    I have one friend that is clinically depressed. It is a whole different animal than the blues, grief, or being upset. So, I think I must agree with you, depressed should be reserved for... gasp! Depression!

    ReplyDelete
  26. Perhaps there is a distinction between feeling or being depressed and suffering depression? But yes, depression is not feeling out of sorts with the world or people, or sad for yourself.

    ReplyDelete
  27. There's a huge difference between 'feeling a bit depressed', and suffering from 'depression'. Luckily I suffer from neither, nor do I intend to.

    ReplyDelete
  28. I think (am not sure) that I went through about a month or two of depression, which healed itself (change of job) sometime in the beginning of 2012. I can testify to the fact that even though my 'depression' might have been imaginary, it feels really odd. No chain of thought, only thoughts containing pessimism in the biggest magnitude. I was lucky because of my family and friends at that idiotic workplace.

    Sadly, after they get some term to the level of daily slang, it is difficult to tell people to forget it. I am going to stop myself before I say anything needlessly pessimistic and make sure no one near me does the same.

    ReplyDelete
  29. Good point.
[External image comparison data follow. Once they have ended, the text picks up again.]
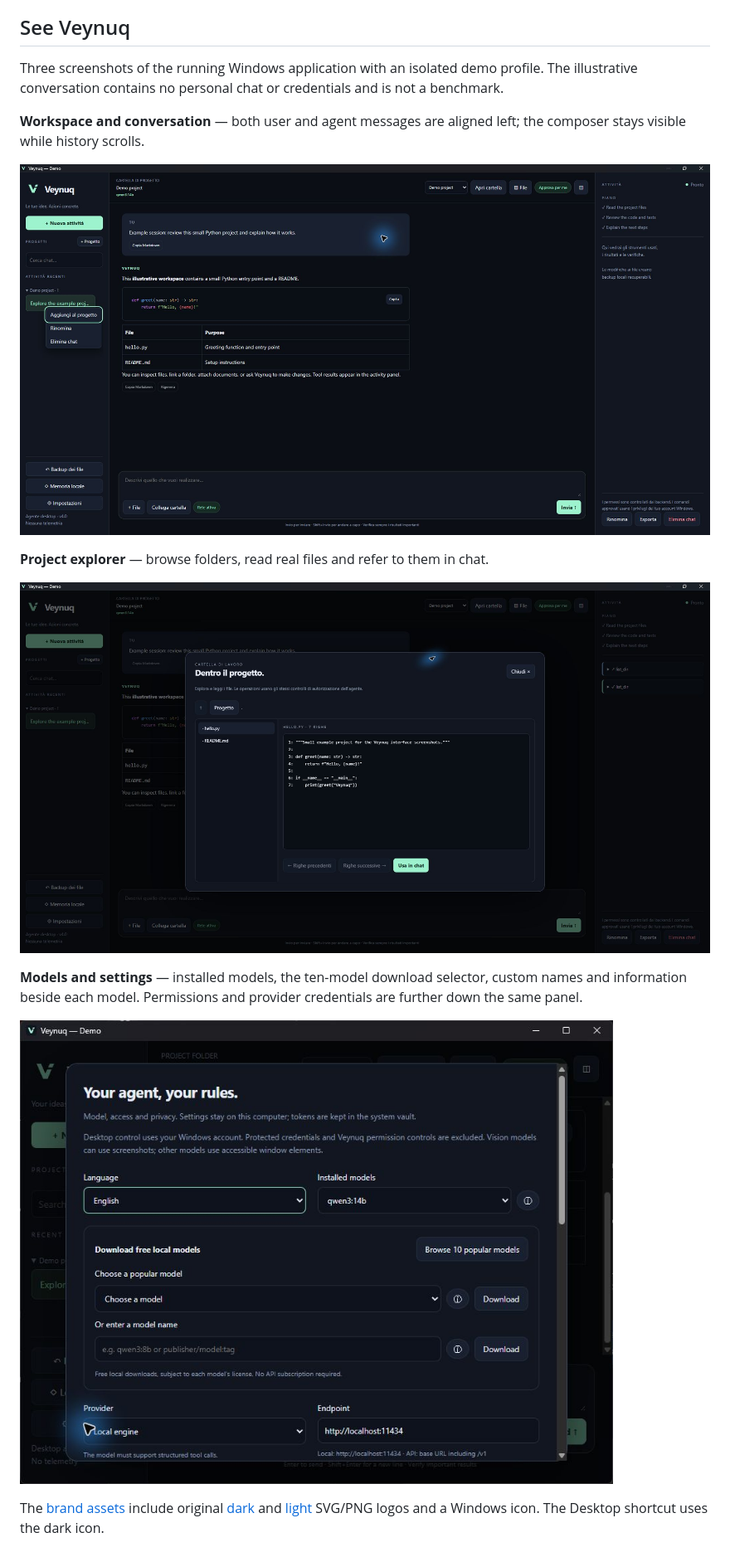
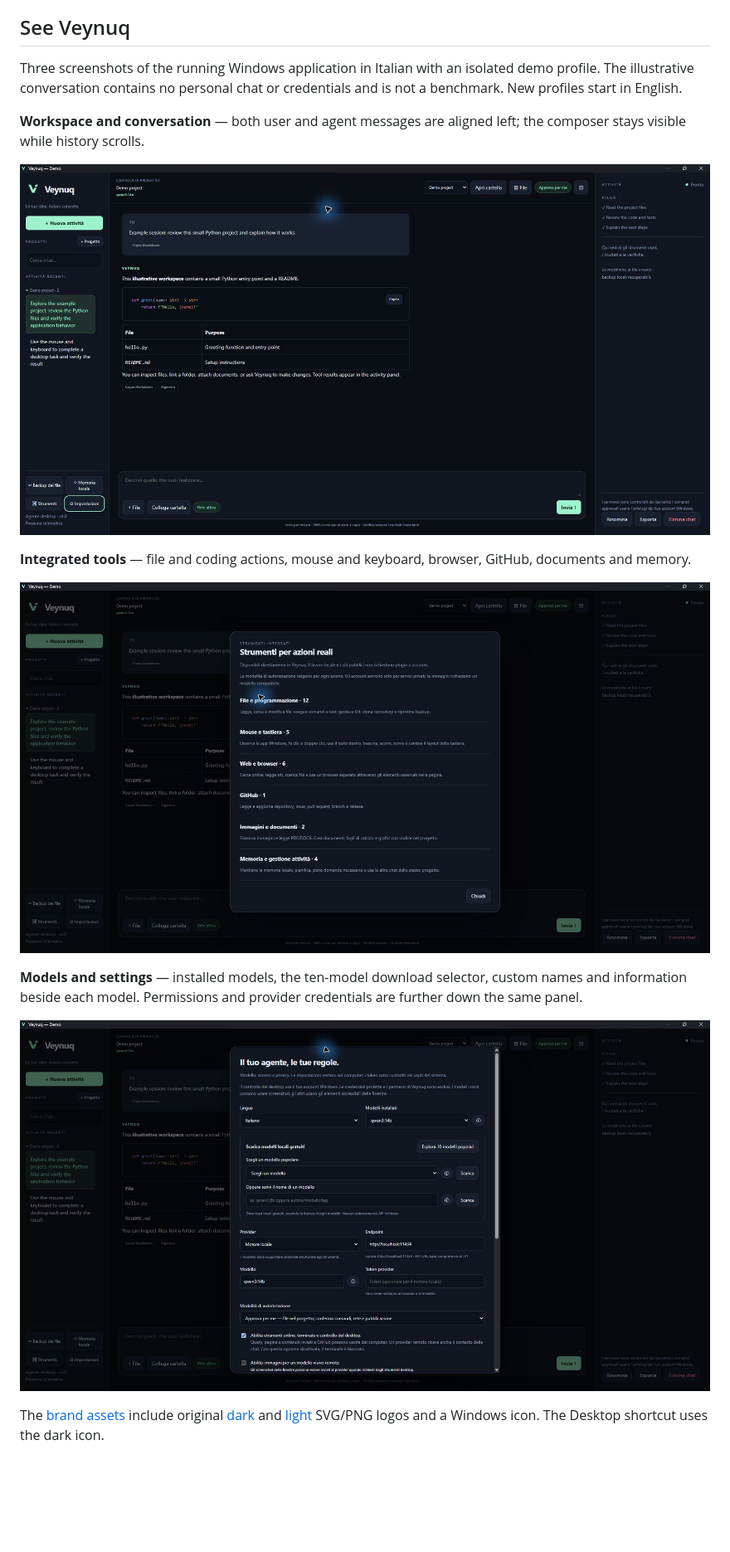
Before and after one commit to gabriele-gaudissard/Ollama-Agent-App, a Markdown page: README.md, the part around the change printed below. Shown: that part at 83% size. GitHub-like rendering; pictures changed too: docs/screenshots/explorer.png, docs/screenshots/permissions.png, docs/screenshots/workspace.png; blank space fills up the shorter version.

Commit message:
Refresh three illustrative screenshots after visual QA

```diff
--- a/README.md
+++ b/README.md
@@ -6,11 +6,11 @@ Veynuq (pronounced “VAY-nook”) is an independent Windows desktop AI agent. I
 
 ## See Veynuq
 
-Three screenshots of the running Windows application with an isolated demo profile. The illustrative conversation contains no personal chat or credentials and is not a benchmark.
+Three screenshots of the running Windows application in Italian with an isolated demo profile. The illustrative conversation contains no personal chat or credentials and is not a benchmark. New profiles start in English.
 
 **Workspace and conversation** — both user and agent messages are aligned left; the composer stays visible while history scrolls.
 
 ![Workspace and conversation](docs/screenshots/workspace.png)
 
-**Project explorer** — browse folders, read real files and refer to them in chat.
+**Integrated tools** — file and coding actions, mouse and keyboard, browser, GitHub, documents and memory.
 
```
Also changed, not shown: other parts of README.md (+1 -1 lines).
I think there's an awful long stretch of road between a lethargic, having a bad day mood (God knows we all get those) and depression.

    ReplyDelete
  30. I could offer some of my " Happy Pills "

    ReplyDelete
  31. I agree...hope I haven't pissed you off...'cause I and about 99% of my Mom's side of the house SUFFER(ed) from depression...the kind that's deep and life threatening and treated (in my case). Hey, Hey!!!

    ReplyDelete
  32. I'm depressed by the casual use of the term schizophrenic as an adjective, usually on TV and by "comedians".

    ReplyDelete

I love comments and will now try very hard to reply to all of them
Please dont be abusive x